As for Fulmer, it’s clear that he’s become the Patron Saint of Litmus Tests. When Georgia fans became angry with Mark Richt after a single losing season in 2010, many fans said (and some in the media wrote) that Richt was experiencing a Fulmerian decline. Tennessee’s woes were tacked to their ex-hall of fame coach and those woes were used to say, “We better move now and not wait around like the Vols did with Fulmer.”
Across the aisle, so to speak, administrators like Brown point to what happened in Knoxville as an example of why you don’t fire coaches until rock bottom has been hit. Their thinking: “If Tennessee had held onto Fulmer they’d have righted their ship sooner.”
It’s not clear whether a Brown/Fulmer comparison, however, is any more accurate than a Richt/Fulmer comparison. Like Richt, Brown’s struggles appear to be shorter lived than Fulmer’s were.
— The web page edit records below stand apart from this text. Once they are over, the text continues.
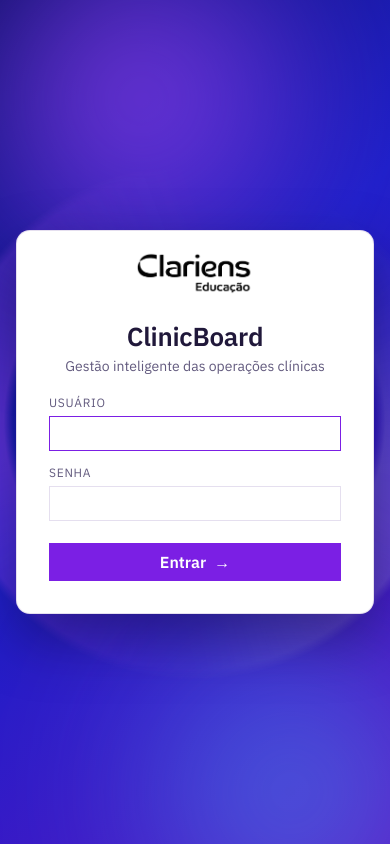
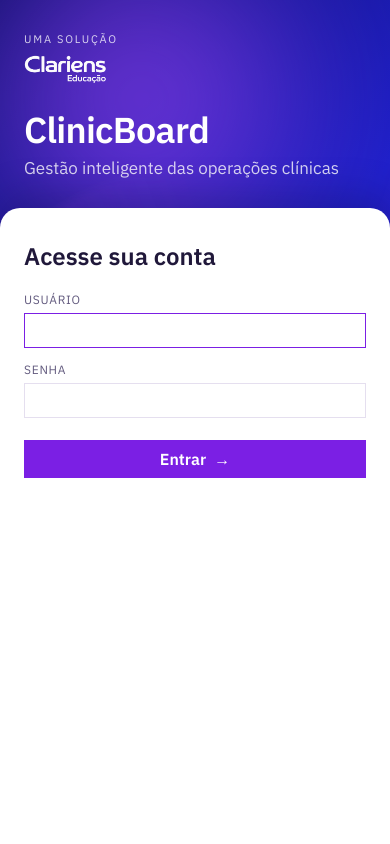
Before and after one commit to clariens/painel-integracao-desbloqueio-CNN-web, a website with bundled scripts: page index.html in a window 390 px wide. Built offline with nearby package versions, Linux system fonts and the light colour scheme.

Commit message:
Login em tela dividida: ClinicBoard em destaque, assinatura Clariens
- Esquerda: fundo animado com ClinicBoard, subtítulo e Uma solução + logo branca da Clariens no pé
- Direita: só o formulário (Acesse sua conta)
- Celular: marca em faixa no alto e formulário embaixo; tema escuro com as cores próprias

```diff
--- a/css/app.css
+++ b/css/app.css
@@ -33,6 +33,8 @@
   --login-luz-1: rgba(160, 70, 255, 0.85);
   --login-luz-2: rgba(70, 190, 255, 0.55);
   --login-luz-3: rgba(255, 255, 255, 0.35);
+  --login-texto: #ffffff;
+  --login-texto-suave: rgba(255, 255, 255, 0.8);
   --line: rgba(74, 32, 140, 0.14);
   --text: #20183a;
   --muted: #625a7e;
@@ -94,6 +96,8 @@
   --login-luz-1: rgba(196, 160, 86, 0.45);
   --login-luz-2: rgba(111, 154, 118, 0.4);
   --login-luz-3: rgba(232, 185, 90, 0.25);
+  --login-texto: #ece6d4;
+  --login-texto-suave: #a29c8b;
   --line: rgba(232, 224, 204, 0.12);
   --text: #ece6d4;
   --muted: #a29c8b;
@@ -994,52 +998,75 @@ textarea:focus {
   background: var(--backdrop);
 }
 
-.login form {
+/* Tela dividida: à esquerda a marca do ClinicBoard sobre o fundo animado; à direita o formulário. */
+.login__marca {
   position: relative;
   z-index: 1;
-  width: min(400px, calc(100vw - 32px));
-  padding: 20px 32px 32px;
+  display: flex;
+  flex-direction: column;
+  justify-content: center;
+  gap: 16px;
+  padding: 56px clamp(32px, 6vw, 88px);
+  color: var(--login-texto);
+}
+
+.login__produto {
+  margin: 0;
+  font-size: clamp(40px, 5.2vw, 68px);
+  font-weight: 600;
+  line-height: 1.05;
+  letter-spacing: -0.02em;
+}
+
+.login__subtitulo {
+  margin: 0;
+  max-width: 22ch;
+  color: var(--login-texto-suave);
+  font-size: clamp(18px, 1.8vw, 24px);
+  line-height: 1.35;
+}
+
+/* A Clariens assina a solução no pé do lado da marca; o destaque é o ClinicBoard. */
+.login__empresa {
+  position: absolute;
+  left: clamp(32px, 6vw, 88px);
+  bottom: 40px;
+  margin: 0;
+  display: grid;
+  gap: 8px;
+  color: var(--login-texto-suave);
+  font-size: 11px;
+  letter-spacing: 0.16em;
+  text-transform: uppercase;
+}
+
+/* A imagem da logo tem margem transparente à esquerda: a margem negativa alinha o "C" com o texto de cima. */
+.login__empresa img {
+  width: 130px;
+  height: auto;
+  margin-left: -12px;
+}
+
+.login__lado {
+  position: relative;
+  z-index: 1;
+  display: grid;
+  place-items: center;
+  padding: 40px 32px;
   background: var(--panel);
-  border: 1px solid var(--line);
-  border-radius: 14px;
-  box-shadow: 0 24px 60px rgba(0, 0, 0, 0.35);
+  box-shadow: -24px 0 60px rgba(0, 0, 0, 0.25);
+}
+
+.login form {
+  width: min(360px, 100%);
   display: grid;
   gap: 14px;
 }
 
-.login form h1 {
-  margin: 10px 0 0;
-  font-size: 26px;
+.login__titulo {
+  margin: 0 0 6px;
+  font-size: 24px;
   font-weight: 600;
-  letter-spacing: -0.01em;
-  text-align: center;
-}
-
-/* Subtítulo colado no nome (o gap do formulário separaria demais). */
-.login__subtitulo {
-  margin: -10px 0 6px;
-  color: var(--muted);
-  font-size: 14px;
-  text-align: center;
-}
-
-/* Logo da empresa pequena, no alto do cartão; o nome do produto é o destaque. */
-.login__logo {
-  justify-self: center;
-  width: 120px;
-  height: auto;
-}
-
-.login__logo--branca {
-  display: none;
-}
-
-:root[data-theme="dark"] .login__logo--preta {
-  display: none;
-}
-
-:root[data-theme="dark"] .login__logo--branca {
-  display: block;
 }
 
 .login__kicker,
@@ -1624,9 +1651,51 @@ dl.dados dd {
   max-height: none;
   margin: 0;
   display: grid;
-  place-items: center;
+  grid-template-columns: minmax(0, 1.2fr) minmax(400px, 1fr);
   overflow: hidden;
   background: var(--login-bg);
+}
+
+/* Celular e janela estreita: a marca vira uma faixa no alto, com a Clariens primeiro, e o formulário embaixo. */
+@media (max-width: 860px) {
+  .login[open],
+  :root[data-sessao="nao"] .login {
+    grid-template-columns: 1fr;
+    grid-template-rows: auto 1fr;
+    overflow-y: auto;
+  }
+
+  .login__marca {
+    gap: 8px;
+    padding: 32px 24px 28px;
+  }
+
+  .login__produto {
+    font-size: 36px;
+  }
+
+  .login__subtitulo {
+    max-width: none;
+    font-size: 17px;
+  }
+
+  .login__empresa {
+    position: static;
+    order: -1;
+    margin-bottom: 20px;
+  }
+
+  .login__empresa img {
+    width: 100px;
+    margin-left: -9px;
+  }
+
+  .login__lado {
+    place-items: start center;
+    padding: 32px 24px 40px;
+    border-radius: 20px 20px 0 0;
+    box-shadow: 0 -12px 40px rgba(0, 0, 0, 0.2);
+  }
 }
 
 :root[data-sessao="nao"] .login:not([open]) {
--- a/index.html
+++ b/index.html
@@ -35,11 +35,17 @@
 
     <dialog class="login" id="login" aria-labelledby="login-title">
       <div class="login__fundo" aria-hidden="true"><span></span><span></span><span></span></div>
+      <section class="login__marca">
+        <h1 class="login__produto" id="login-title">ClinicBoard</h1>
+        <p class="login__subtitulo">Gestão inteligente das operações clínicas</p>
+        <p class="login__empresa">
+          <span>Uma solução</span>
+          <img src="/img/clariens-logo.png" alt="Clariens Educação" width="130" height="38" />
+        </p>
+      </section>
+      <div class="login__lado">
         <form id="login-form" method="dialog">
-        <img class="login__logo login__logo--preta" src="/img/logo-clariens-preto.png" alt="Clariens Educação" width="120" height="44" />
-        <img class="login__logo login__logo--branca" src="/img/clariens-logo.png" alt="Clariens Educação" width="120" height="35" />
-        <h1 id="login-title">ClinicBoard</h1>
-        <p class="login__subtitulo">Gestão inteligente das operações clínicas</p>
+          <h2 class="login__titulo">Acesse sua conta</h2>
           <label>
             Usuário
             <input id="login-user" name="user" autocomplete="username" required />
@@ -51,6 +57,7 @@
           <p class="login__error" id="login-error" hidden>Usuário ou senha inválidos.</p>
           <button class="login__entrar" type="submit"><span class="login__texto">Entrar</span><span class="login__seta" aria-hidden="true">→</span></button>
         </form>
+      </div>
     </dialog>
 
     <dialog class="modal" id="senha" aria-labelledby="senha-titulo">
```
Also changed, not shown: configuracao.html (+11 -4 lines), dashboard.html (+11 -4 lines), historico.html (+11 -4 lines), relatorios.html (+11 -4 lines), solicitacoes.html (+11 -4 lines), usuarios.html (+11 -4 lines). Lines whose indentation alone changed are shown as unchanged.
Richt had one losing season, Fulmer had two. In Brown’s last three seasons he’s had one losing season. Ah, but over that three-year span his record is 22-16 compared to Fulmer’s 24-15 2006-2008 stretch.
Still a wider look shows that Fulmer’s issues went back further than three seasons:
|Fulmer 01-08||Brown 05-12|
|Record||68-34 (.666)||80-24 (.769)|
|Top 10 Finishes||2||1|
Clearly, Fulmer’s last eight years weren’t on par with Brown’s. In fact, it had been a decade since he’d won his BCS crown and the last of his two SEC titles.
But it’s no wonder Dodds is trying to tell Texas fans that the two coaches are peas in a pod — at 73 he surely doesn’t want to hire another football coach. If the last coach he hires is Brown, his last football hire will have been a hall of famer who led the Horns to a BCS title.
While Fulmer’s dismissal at Tennessee will forever be debated, the key issue — in our view — isn’t the firing, but the hiring that was done after he was booted. If a school axes a coach the result could be good or bad based on the next hire. After firing John Mackovich in 1997, Dodds hired Brown from North Carolina where he’d gone 69-46-1. But things sure worked out for a long time in Austin with Brown.
After Fulmer was fired, Tennessee hired Lane Kiffin. His January, 2010 departure after a single season meant UT’s roster would go through back-to-back years of attrition and that the Volunteers would have to rush to hire their next guy (Derek Dooley, who had a losing record at Louisiana Tech).
Firing isn’t the gamble that hiring is. You can fire someone to soon and still land a top coach. You can also fire someone who needs to be fired and hire someone who’ll make matters worse.
That’s why ADs like Dodds will always use Fulmer as a scarecrow to shoo away cawing fans. Most ADs secure in their legacies don’t want to tarnish things with an unnecessary gamble.